6. Those positive Amazon reviews may not be sincere.
Positive reviews are the currency of books on Amazon; a cluster of praise can often be a deciding factor in whether or not a customer decides to click "Add to Cart." In 2012, an Oklahoma business came under fire for offering four and five-star reviews in exchange for fees—up to $999 for 50 glowing endorsements. Similar services were sued by Amazon on the grounds the company has policies against manipulating reviews.
7. Amazon doesn't sell iPhones.
You’ll find MacBooks, Apple TV, and other Apple products on Amazon, but there’s a very poor chance you’ll see a new iPhone offered. That’s because the companies don’t appear to see eye-to-eye in business matters, and possibly because Amazon’s Kindle offerings are competing for tablet market share with Apple’s iPad line. (Used phones are available via third-party sellers.)
8. Amazon will pay employees to quit.
In 2014, Amazon launched a "Pay to Quit" program aimed at reducing the number of unmotivated warehouse employees at its fulfillment centers. If a worker hands in a resignation, they’ll receive $2000 to $5000 depending on how long they've worked there. (Workers need to have been employed for at least a year.) The catch? If you take the money, you'll never work for the company again. Less than 10 percent of the first wave of staffers offered the deal took them up on it.
9. Amazon's first customer got a building named after him.
Software engineer John Wainwright was a friend of Amazon employee Shal Kaphan: on April 3, 1995, he got the opportunity to place the first non-employee order from a now-quaint Amazon.com (above) for a book on artificial intelligence titled Creative Concepts and Fluid Analogies. Bezos later named a building after Wainwright to honor the occasion. He also named a building Rufus after a dog that would frequently join his owners at their pet-friendly offices.

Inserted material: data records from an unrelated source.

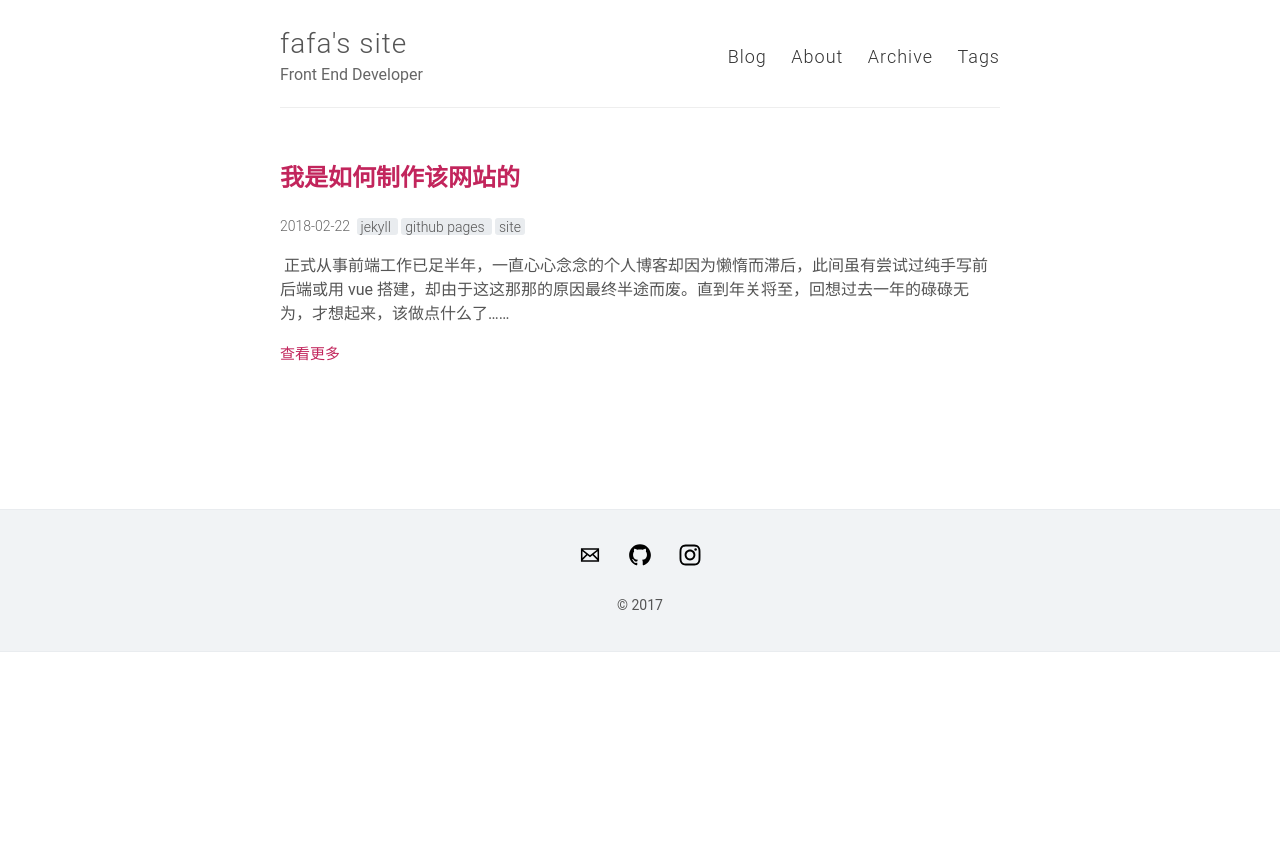
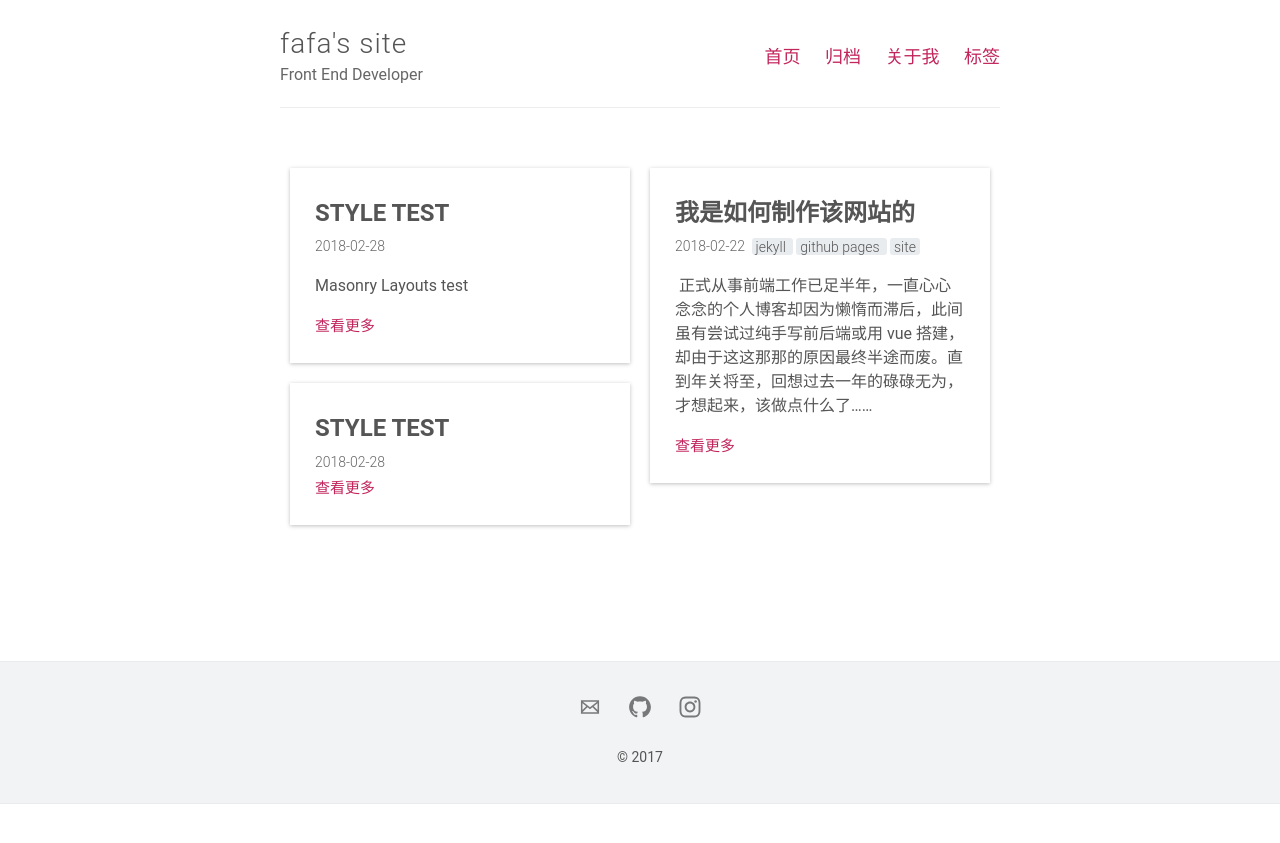
Before and after one commit to CassieRan/CassieRan.github.io, a Jekyll site: the page built from index.html, in a window 1280 px wide. Shown: the top 843 px of the page. Built offline with Jekyll 4.4.1, drawn with Linux system fonts in a browser that asks for light colours; some web fonts are replaced; the list of posts is cut into pages by our own code.

Commit message:
主页瀑布流布局，文章新增阴影

```diff
--- a/_config.yml
+++ b/_config.yml
@@ -20,13 +20,13 @@ avatar:
 # and URL Link(e.g. 'Theme' tab below) tabs. If you don't need one, just delete
 # it from the list(Delete '- name: ' and 'url: ', too!)
 navigation:
-  - name: Blog
+  - name: 首页
     url: /
-  - name: About
+  - name: 归档
+    url: /archive
+  - name: 关于我
     url: /about
-  - name: Archive
-    url: /archive
-  - name: Tags
+  - name: 标签
     url: /tags
 
 # Pagination
--- /dev/null
+++ b/_posts/2018-02-28-test.md
@@ -0,0 +1,4 @@
+---
+layout: post
+title: STYLE TEST
+---
--- /dev/null
+++ b/_posts/2018-02-28-test1.md
@@ -0,0 +1,6 @@
+---
+layout: post
+title: STYLE TEST
+---
+
+Masonry Layouts test
--- a/index.html
+++ b/index.html
@@ -8,6 +8,7 @@ layout: default
 
 <div class="posts">
     {% for post in paginator.posts %}
+    <div class="post-container">
         <article class="post">
             <h2>
                 <a href="{{ site.baseurl }}{{ post.url }}">{{ post.title }}</a>
@@ -35,6 +36,7 @@ layout: default
 
             <a href="{{ site.baseurl }}{{ post.url }}" class="read-more">查看更多</a>
         </article>
+    </div>
     {% endfor %}
 </div>
 
--- a/style.scss
+++ b/style.scss
@@ -273,6 +273,7 @@ img {
   color: $selection-color;
   background: $selection-background-color;
 }
+
 ::selection {
   color: $selection-color;
   background: $selection-background-color;
@@ -282,12 +283,12 @@ img {
 // http://nicolasgallagher.com/micro-clearfix-hack/
 .clearfix:before,
 .clearfix:after {
-    content: " ";
-    display: table;
+  content: " ";
+  display: table;
 }
 
 .clearfix:after {
-    clear: both;
+  clear: both;
 }
 
 // Alignment
@@ -384,32 +385,54 @@ nav {
 
   a {
     margin-left: 20px;
-    color: $darkGray;
     text-align: right;
-    font-weight: 300;
-    letter-spacing: 1px;
 
     @include mobile {
       margin: 0 10px;
-      color: $blue;
     }
   }
 }
 
 // Posts
-.posts > .post {
-  padding-bottom: 2em;
-  border-bottom: 1px solid $divider-color;
-}
-
-.posts > .post:last-child {
-  padding-bottom: 1em;
-  border-bottom: none;
+.posts {
+  column-count: 2;
+  column-gap: 0;
+  counter-reset: item-counter;
+  @include mobile {
+    column-count: 1;
+  }
+  .post-container {
+    overflow: hidden;
+    break-inside: avoid;
+    counter-increment: item-counter;
+    padding: 10px;
+    @include mobile {
+      width: 100%;
+    }
+    .post {
+      padding: 25px;
+      box-shadow: 0 1px 4px rgba(0, 0, 0, .25);
+      transition: all 0.7s ease-in-out;
+      &:hover {
+        box-shadow: 0 1px 8px rgba(0, 0, 0, .35);
+        transform: translateY(-2px);
+      }
+    }
+  }
 }
 
 .post {
-  h1 {
-    margin-bottom: .1em;
+  box-shadow: 0 0 4px rgba(0, 0, 0, .25);
+  padding: 25px;
+  @include mobile {
+    box-shadow: none;
+    padding: 0;
+  }
+  h2 {
+    margin: 0;
+    a {
+      color: #555;
+    }
   }
 
   .date {
@@ -444,6 +467,7 @@ nav {
 
   .entry {
     font-size: 16px;
+    font-family: "Source Sans Pro", "Montserrat", "Roboto", Helvetica, Arial, sans-serif;
   }
 
   .comments {
@@ -564,6 +588,7 @@ footer {
 
   .svg-icon {
     display: block;
+    opacity: .5;
     font-size: 0;
     list-style: none;
     margin: 0;
```
Lines whose indentation alone changed are shown as unchanged.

10. Amazon got in trouble for selling dolphin meat.
And whale bacon. In 2012, environmental activists launched an email siege on the retailer after it was discovered Amazon Japan trafficked in meat products taken from whales and dolphins, including some endangered species. More than 100 items, including canned whale meat and whale jerky, were pulled from Amazon's virtual shelves.
11. Amazon offers warehouse tours.
While an Amazon Fulfillment Center may not seem like a popular tourist destination, the company is offering the opportunity anyway. At least 23 warehouses in the U.S. and Canada are among the worldwide locations available for viewing on certain days of the month. The tour takes about an hour and lets visitors get a glimpse of the robotic sorting process that gets packages out the door—presumably with air conditioning. The company received criticism in 2011 for operating warehouses in excess of 100 degrees, parking ambulances outside to care for heat stroke victims.
12. Danbo, Amazon Japan's mascot, is pretty adorable.
Danbo, the unofficial sentient shipping box mascot of Amazon Japan, is so popular among consumers that Danbo toys and other merchandise are readily available; memes featuring him in various predicaments are hugely popular. But Danbo (which means “corrugated cardboard”) actually originated in the pages of artist Kiyohiko Azuma’s manga work and has no overt ties to the company—though they don’t seem to mind him one bit.
13. The CIA is an amazon VIP.
The Central Intelligence Agency signed a $600 million deal with Amazon in 2013 for cloud computing storage, part of Amazon Web Services (AWS). The partnership has raised eyebrows due to concern the e-giant might wind up sharing private customer information with the government: a petition is circulating that demands Amazon issue a strict policy of not sharing any data.
14. Amazon sells tiny houses.
In the mood for a new abode? You can buy a house on the site. Amazon offers home kits for around $26,000 that feature a 20-foot by 40-foot living space, including a kitchen and a bathroom. If you want to turn it from a novelty into a livable location, however, that price isn't all-inclusive. You'll need to spring for plumbing, electrical work, and other necessities before it becomes a permanent address you can have Amazon packages delivered to.
Additional Sources: The Everything Store: Jeff Bezos and the Age of Amazon